TwitchTracker does not take into account key demographics, only the number of viewers at any given time. So far in 2020, Twitch has racked up 504 billion minutes watched, which is 52.7% more than this time last year. At any given time there are over 77 thousand people streaming in front of zero to hundreds of thousands of viewers.

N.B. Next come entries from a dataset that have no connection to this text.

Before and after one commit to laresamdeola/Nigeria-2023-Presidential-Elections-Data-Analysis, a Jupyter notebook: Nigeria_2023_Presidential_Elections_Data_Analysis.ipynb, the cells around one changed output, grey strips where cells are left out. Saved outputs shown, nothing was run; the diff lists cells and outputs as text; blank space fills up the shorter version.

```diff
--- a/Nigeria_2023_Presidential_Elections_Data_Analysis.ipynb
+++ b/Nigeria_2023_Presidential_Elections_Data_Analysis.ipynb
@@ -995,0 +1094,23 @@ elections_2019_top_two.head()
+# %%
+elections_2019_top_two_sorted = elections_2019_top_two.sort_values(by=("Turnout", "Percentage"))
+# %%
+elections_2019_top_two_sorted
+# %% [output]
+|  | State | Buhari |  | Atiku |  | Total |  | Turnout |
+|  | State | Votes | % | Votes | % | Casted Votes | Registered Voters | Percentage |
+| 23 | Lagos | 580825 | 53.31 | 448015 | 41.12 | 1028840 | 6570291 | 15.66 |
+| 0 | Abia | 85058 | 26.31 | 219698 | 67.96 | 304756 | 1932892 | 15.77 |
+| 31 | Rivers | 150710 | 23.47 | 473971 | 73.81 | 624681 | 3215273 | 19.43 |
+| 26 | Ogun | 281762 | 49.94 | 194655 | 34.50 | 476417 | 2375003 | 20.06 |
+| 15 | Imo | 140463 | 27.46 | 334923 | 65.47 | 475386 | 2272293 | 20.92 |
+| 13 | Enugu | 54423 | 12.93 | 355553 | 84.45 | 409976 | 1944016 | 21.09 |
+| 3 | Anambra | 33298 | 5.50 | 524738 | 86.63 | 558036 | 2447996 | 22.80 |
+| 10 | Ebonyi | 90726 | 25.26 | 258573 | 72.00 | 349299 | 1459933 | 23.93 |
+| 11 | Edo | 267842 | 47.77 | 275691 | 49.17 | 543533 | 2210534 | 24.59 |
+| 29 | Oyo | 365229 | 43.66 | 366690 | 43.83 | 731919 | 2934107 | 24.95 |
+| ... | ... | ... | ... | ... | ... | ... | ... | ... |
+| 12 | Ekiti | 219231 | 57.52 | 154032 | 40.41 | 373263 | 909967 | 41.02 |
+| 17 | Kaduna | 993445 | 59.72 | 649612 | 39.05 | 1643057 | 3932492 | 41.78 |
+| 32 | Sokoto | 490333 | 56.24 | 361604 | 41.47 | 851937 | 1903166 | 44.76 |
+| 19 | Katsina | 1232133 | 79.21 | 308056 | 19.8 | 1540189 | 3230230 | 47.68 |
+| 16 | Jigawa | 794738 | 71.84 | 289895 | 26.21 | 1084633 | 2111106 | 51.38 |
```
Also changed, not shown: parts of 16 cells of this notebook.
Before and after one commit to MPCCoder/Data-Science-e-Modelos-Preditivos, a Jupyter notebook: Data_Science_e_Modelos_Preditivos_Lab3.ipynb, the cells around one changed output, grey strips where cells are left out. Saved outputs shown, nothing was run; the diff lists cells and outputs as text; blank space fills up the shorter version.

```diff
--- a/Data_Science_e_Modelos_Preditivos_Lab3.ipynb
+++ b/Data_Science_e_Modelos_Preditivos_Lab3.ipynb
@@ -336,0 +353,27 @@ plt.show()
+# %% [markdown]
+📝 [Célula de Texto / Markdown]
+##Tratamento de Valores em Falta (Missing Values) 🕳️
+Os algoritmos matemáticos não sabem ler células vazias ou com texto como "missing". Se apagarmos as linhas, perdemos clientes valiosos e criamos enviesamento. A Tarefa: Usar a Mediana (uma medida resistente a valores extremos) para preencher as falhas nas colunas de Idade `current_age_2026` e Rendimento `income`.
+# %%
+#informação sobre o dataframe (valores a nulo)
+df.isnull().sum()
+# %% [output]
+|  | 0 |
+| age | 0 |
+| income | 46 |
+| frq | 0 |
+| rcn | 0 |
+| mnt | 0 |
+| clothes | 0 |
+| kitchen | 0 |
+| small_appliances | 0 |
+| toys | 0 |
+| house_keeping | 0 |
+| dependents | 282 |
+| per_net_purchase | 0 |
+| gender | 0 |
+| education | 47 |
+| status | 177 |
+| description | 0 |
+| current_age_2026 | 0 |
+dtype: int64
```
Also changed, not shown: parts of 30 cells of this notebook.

The possible reason for Twitch’s rise? More people are at home, playing and watching video games during the COVID-19 pandemic. Twitch is also a popular “background activity”, meaning many people keep Twitch streams up on their computers while they are working or providing childcare during the day. Video game sales numbers have also buoyed thanks to cancelled sports seasons, and esports are now filling that airtime.Can Twitch keep this momentum as the pandemic fears fade? The founder and CEO of gaming organization Complexity recently told the Washington Post he believes “…esports’ current surge will correct, and some ratings will drop as we see a return to normal.” The numbers look great for now, but Twitch still has a ways to go when it comes to general mainstream name recognition compared to the big three networks (ABC, CBS, NBC) in the United States. As sports and television shows return, so too will the fans, but Twitch will have left its mark on the media landscape forever.